Assignment:
In the material below, find each line holding the string "sheet" and copy it.

Records for the task:
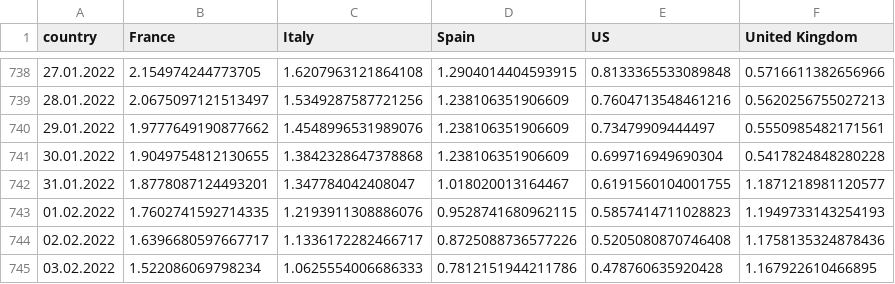
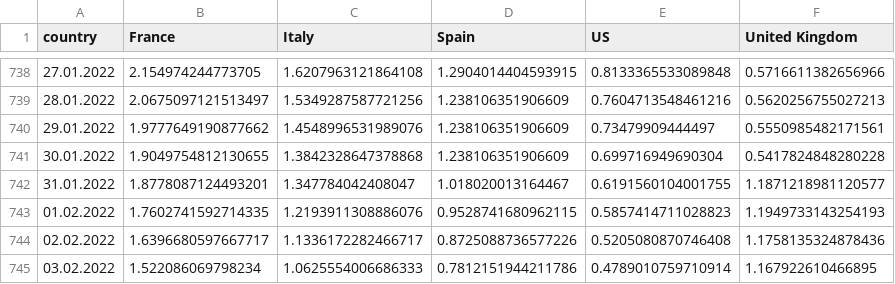
Before and after one commit to ctc/COVID-19-europe, a CSV file: top5_by_population_grow_percent_confirmed.csv, drawn as a sheet; only a part is shown, gaps mark what is left out.

```diff
--- a/top5_by_population_grow_percent_confirmed.csv
+++ b/top5_by_population_grow_percent_confirmed.csv
@@ -744,2 +744,2 @@ country,France,Italy,Spain,US,United Kingdom
 02.02.2022,1.6396680597667717,1.1336172282466717,0.8725088736577226,0.5205080870746408,1.1758135324878436
-03.02.2022,1.522086069798234,1.0625554006686333,0.7812151944211786,0.478760635920428,1.167922610466895
+03.02.2022,1.522086069798234,1.0625554006686333,0.7812151944211786,0.4789010759710914,1.167922610466895
```
Also changed, not shown: top5_by_population_confirmed.csv, top5_total_confirmed.csv, 1 other file.
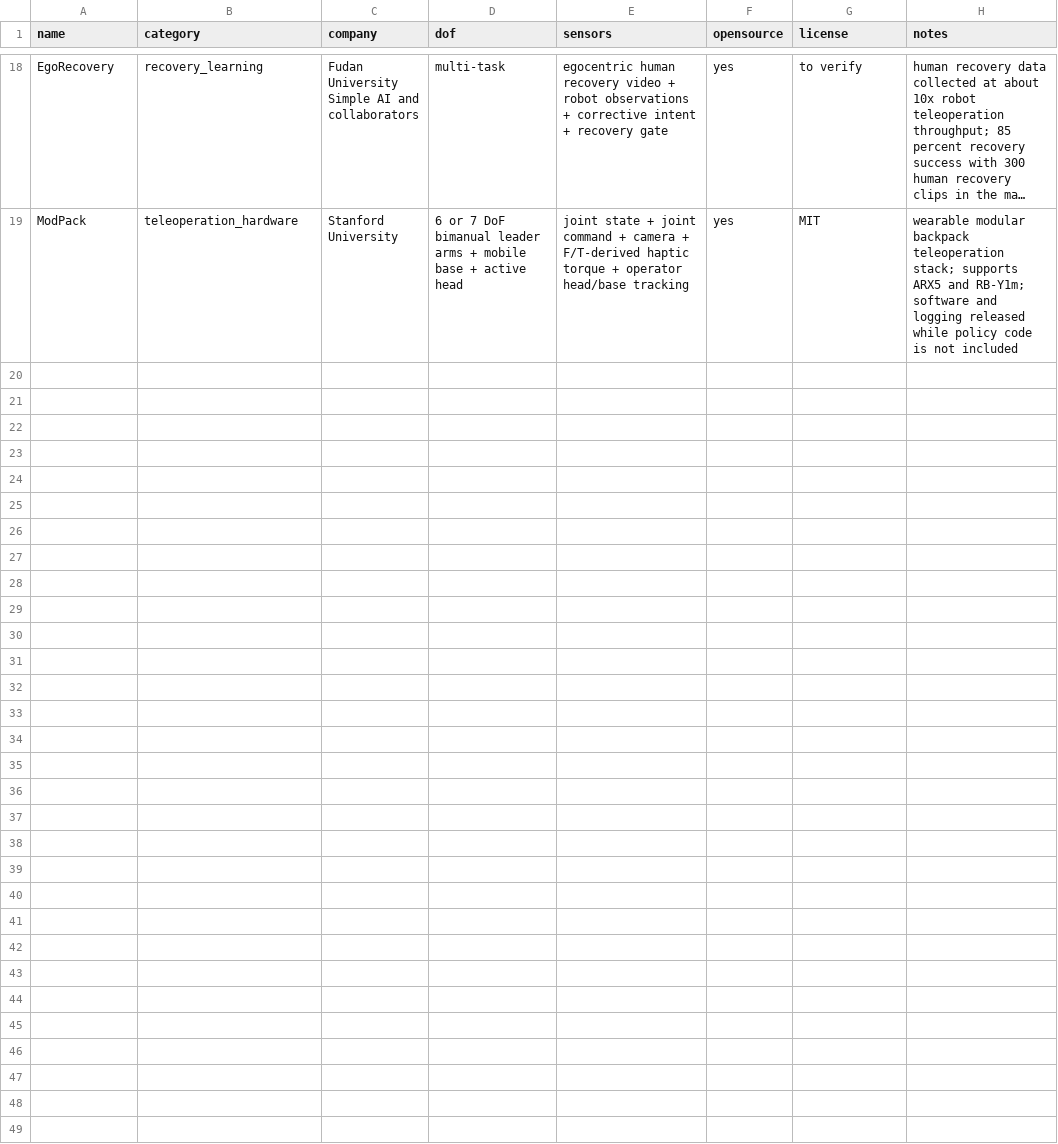
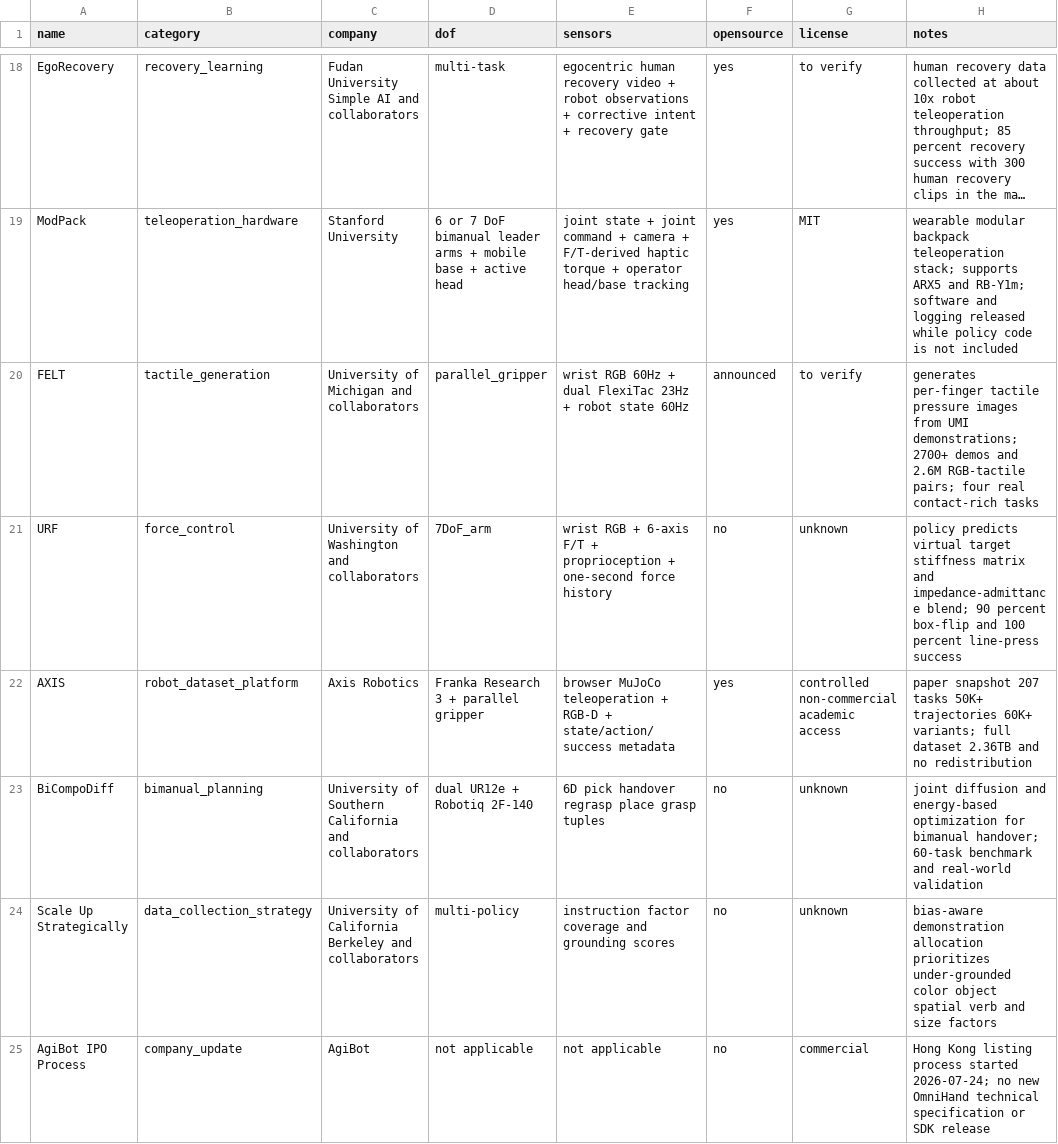
Before and after one commit to ZZY-26-26-25/ZZY-26-26-25-dexterous-hand-daily-intelligence, a CSV file: data/items.csv, drawn as a sheet; only a part is shown, gaps mark what is left out; long unchanged cells end in …; the diff names each change by its address in the sheet, - before the commit and + after, or states it on an @@ line.

Commit message:
add 2026-07-25 structured intelligence items

```diff
--- a/data/items.csv
+++ b/data/items.csv
+row 20: FELT | tactile_generation | University of Michigan and collaborators | parallel_gripper | wrist RGB 60Hz + dual FlexiTac 23Hz + robot state 60Hz | announced | to verify | generates per-finger tactile pressure images from UMI demonstrations; 2700+ demos and 2.6M RGB-tactile pairs; four real contact-rich tasks
+row 21: URF | force_control | University of Washington and collaborators | 7DoF_arm | wrist RGB + 6-axis F/T + proprioception + one-second force history | no | unknown | policy predicts virtual target stiffness matrix and impedance-admittance blend; 90 percent box-flip and 100 percent line-press success
+row 22: AXIS | robot_dataset_platform | Axis Robotics | Franka Research 3 + parallel gripper | browser MuJoCo teleoperation + RGB-D + state/action/success metadata | yes | controlled non-commercial academic access | paper snapshot 207 tasks 50K+ trajectories 60K+ variants; full dataset 2.36TB and no redistribution
+row 23: BiCompoDiff | bimanual_planning | University of Southern California and collaborators | dual UR12e + Robotiq 2F-140 | 6D pick handover regrasp place grasp tuples | no | unknown | joint diffusion and energy-based optimization for bimanual handover; 60-task benchmark and real-world validation
+row 24: Scale Up Strategically | data_collection_strategy | University of California Berkeley and collaborators | multi-policy | instruction factor coverage and grounding scores | no | unknown | bias-aware demonstration allocation prioritizes under-grounded color object spatial verb and size factors
+row 25: AgiBot IPO Process | company_update | AgiBot | not applicable | not applicable | no | commercial | Hong Kong listing process started 2026-07-24; no new OmniHand technical specification or SDK release
```
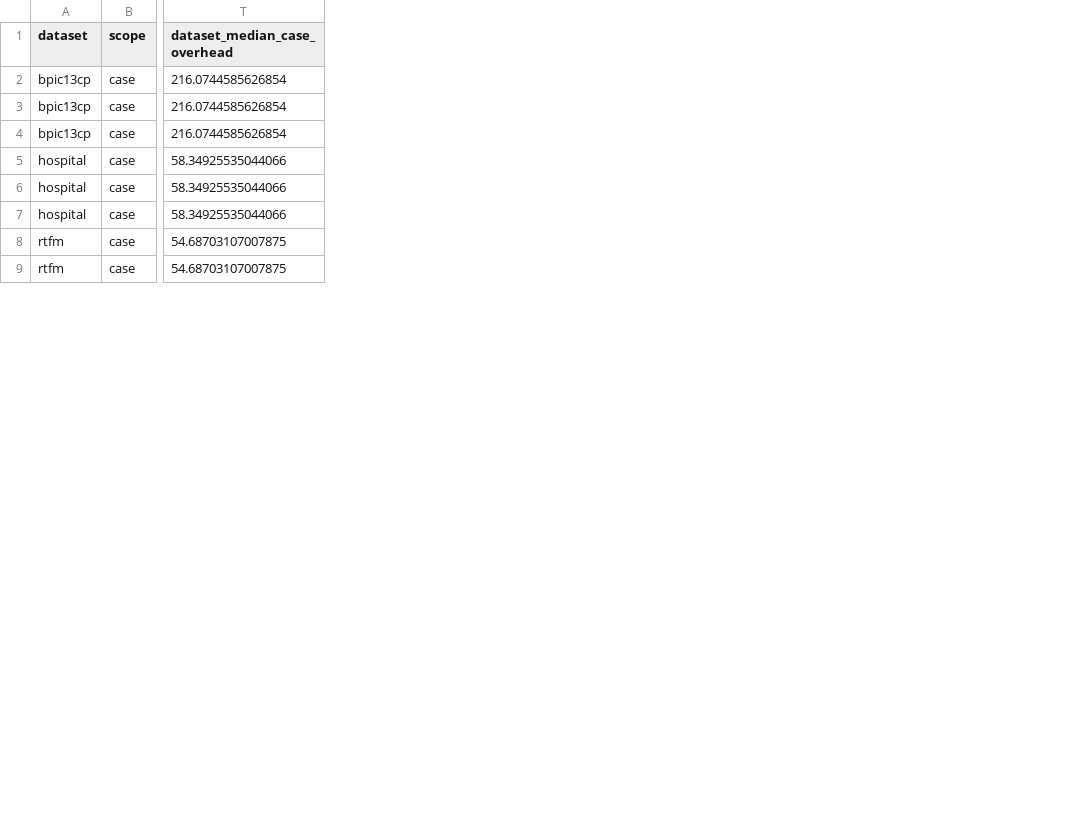
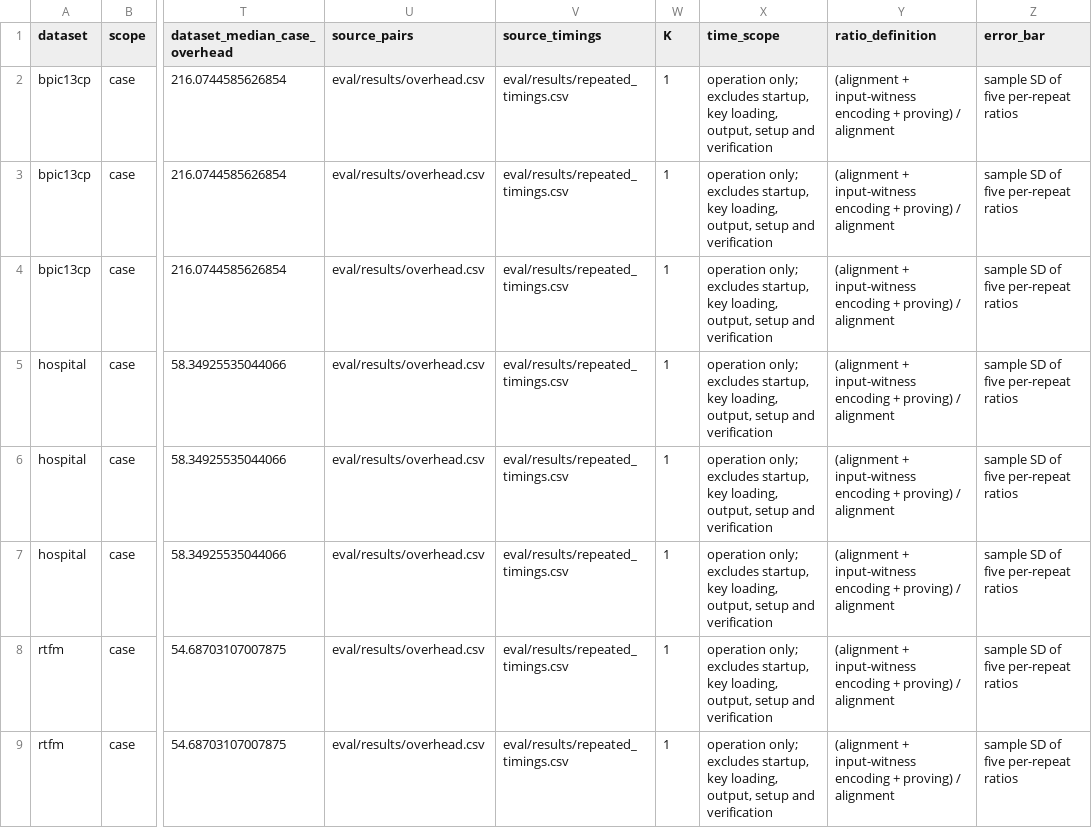
Before and after one commit to ElmiraEbrahimi/zkALIGN, a CSV file: eval/plotting/data/fig_overhead.csv, drawn as a sheet; only a part is shown, gaps mark what is left out; the diff names each change by its address in the sheet, - before the commit and + after, or states it on an @@ line.

```diff
--- a/eval/plotting/data/fig_overhead.csv
+++ b/eval/plotting/data/fig_overhead.csv
+column U (source_pairs), rows 2-9: all eval/results/overhead.csv
+column V (source_timings), rows 2-9: all eval/results/repeated_timings.csv
+column W (K), rows 2-9: all 1
+column X (time_scope), rows 2-9: all operation only; excludes startup, key loading, output, setup and verification
+column Y (ratio_definition), rows 2-9: all (alignment + input-witness encoding + proving) / alignment
+column Z (error_bar), rows 2-9: all sample SD of five per-repeat ratios
```
Also changed, not shown: eval/plotting/data/fig_setup_time_memory.csv, eval/plotting/data/fig_time_memory.csv, 6 other files.
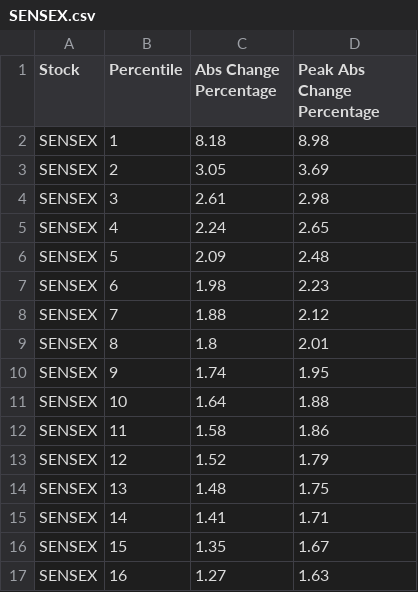
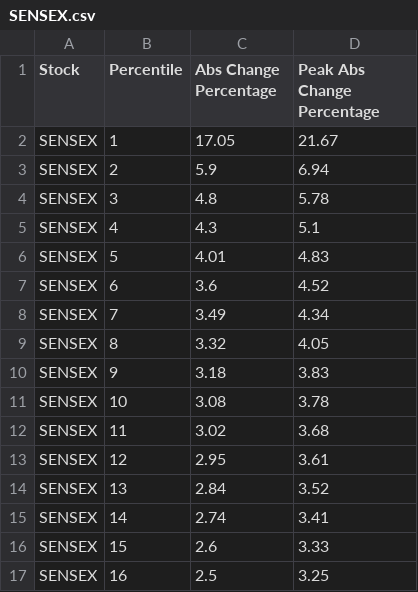
Before and after one commit to rppavan/algorithmic-trading, a CSV file: backtesting/rv_iv_analysis/results/SENSEX.csv, drawn as a sheet; only a part is shown; the diff covers the shown part only.

```diff
--- a/backtesting/rv_iv_analysis/results/SENSEX.csv
+++ b/backtesting/rv_iv_analysis/results/SENSEX.csv
@@ -1,17 +1,17 @@
 Stock,Percentile,Abs Change Percentage,Peak Abs Change Percentage
-SENSEX,1,8.18,8.98
-SENSEX,2,3.05,3.69
-SENSEX,3,2.61,2.98
-SENSEX,4,2.24,2.65
-SENSEX,5,2.09,2.48
-SENSEX,6,1.98,2.23
-SENSEX,7,1.88,2.12
-SENSEX,8,1.8,2.01
-SENSEX,9,1.74,1.95
-SENSEX,10,1.64,1.88
-SENSEX,11,1.58,1.86
-SENSEX,12,1.52,1.79
-SENSEX,13,1.48,1.75
-SENSEX,14,1.41,1.71
-SENSEX,15,1.35,1.67
-SENSEX,16,1.27,1.63
+SENSEX,1,17.05,21.67
+SENSEX,2,5.9,6.94
+SENSEX,3,4.8,5.78
+SENSEX,4,4.3,5.1
+SENSEX,5,4.01,4.83
+SENSEX,6,3.6,4.52
+SENSEX,7,3.49,4.34
+SENSEX,8,3.32,4.05
+SENSEX,9,3.18,3.83
+SENSEX,10,3.08,3.78
+SENSEX,11,3.02,3.68
+SENSEX,12,2.95,3.61
+SENSEX,13,2.84,3.52
+SENSEX,14,2.74,3.41
+SENSEX,15,2.6,3.33
+SENSEX,16,2.5,3.25
```
Also changed, not shown: 167 edited cells elsewhere in this file, backtesting/rv_iv_analysis/results/NIFTY.csv, 1 other file.
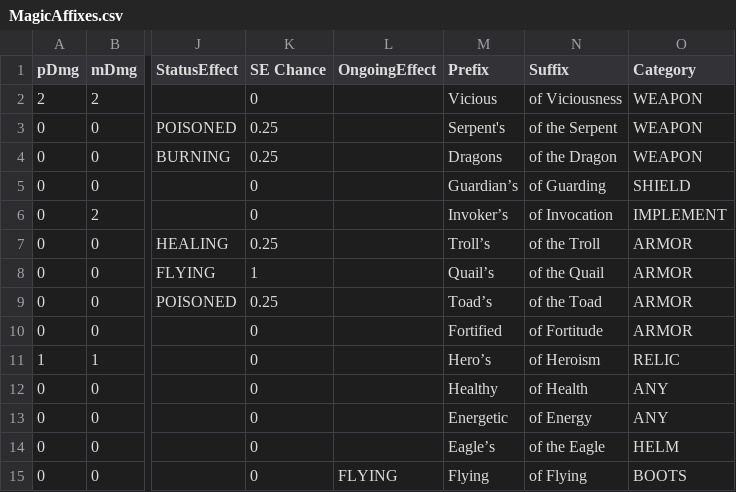
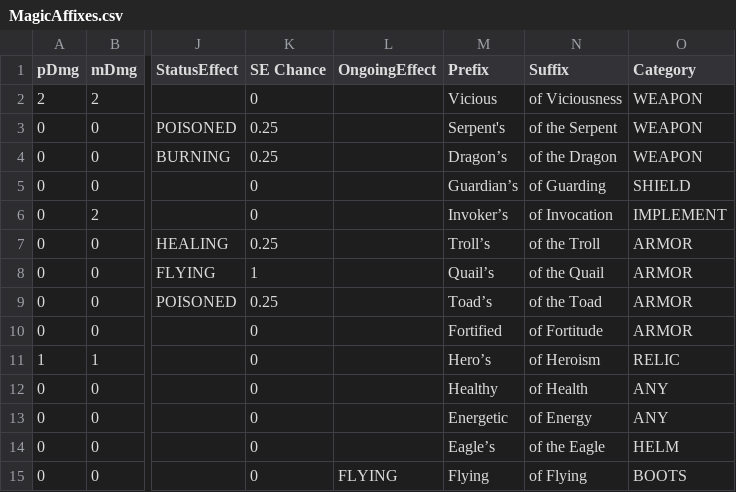
Before and after one commit to WireHallMedic/TheInfernalManor, a CSV file: TheInfernalManor/Data Files/MagicAffixes.csv, drawn as a sheet; only a part is shown, gaps mark what is left out; the diff names each change by its address in the sheet, - before the commit and + after, or states it on an @@ line.

```diff
--- a/TheInfernalManor/Data Files/MagicAffixes.csv
+++ b/TheInfernalManor/Data Files/MagicAffixes.csv
-M4 (Prefix): Dragons
+M4 (Prefix): Dragon’s
```
Also changed, not shown: 4 other files.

Problem solution:
Before and after one commit to ctc/COVID-19-europe, a CSV file: top5_by_population_grow_percent_confirmed.csv, drawn as a sheet; only a part is shown, gaps mark what is left out.
Before and after one commit to ZZY-26-26-25/ZZY-26-26-25-dexterous-hand-daily-intelligence, a CSV file: data/items.csv, drawn as a sheet; only a part is shown, gaps mark what is left out; long unchanged cells end in …; the diff names each change by its address in the sheet, - before the commit and + after, or states it on an @@ line.
Before and after one commit to ElmiraEbrahimi/zkALIGN, a CSV file: eval/plotting/data/fig_overhead.csv, drawn as a sheet; only a part is shown, gaps mark what is left out; the diff names each change by its address in the sheet, - before the commit and + after, or states it on an @@ line.
Before and after one commit to rppavan/algorithmic-trading, a CSV file: backtesting/rv_iv_analysis/results/SENSEX.csv, drawn as a sheet; only a part is shown; the diff covers the shown part only.
Before and after one commit to WireHallMedic/TheInfernalManor, a CSV file: TheInfernalManor/Data Files/MagicAffixes.csv, drawn as a sheet; only a part is shown, gaps mark what is left out; the diff names each change by its address in the sheet, - before the commit and + after, or states it on an @@ line.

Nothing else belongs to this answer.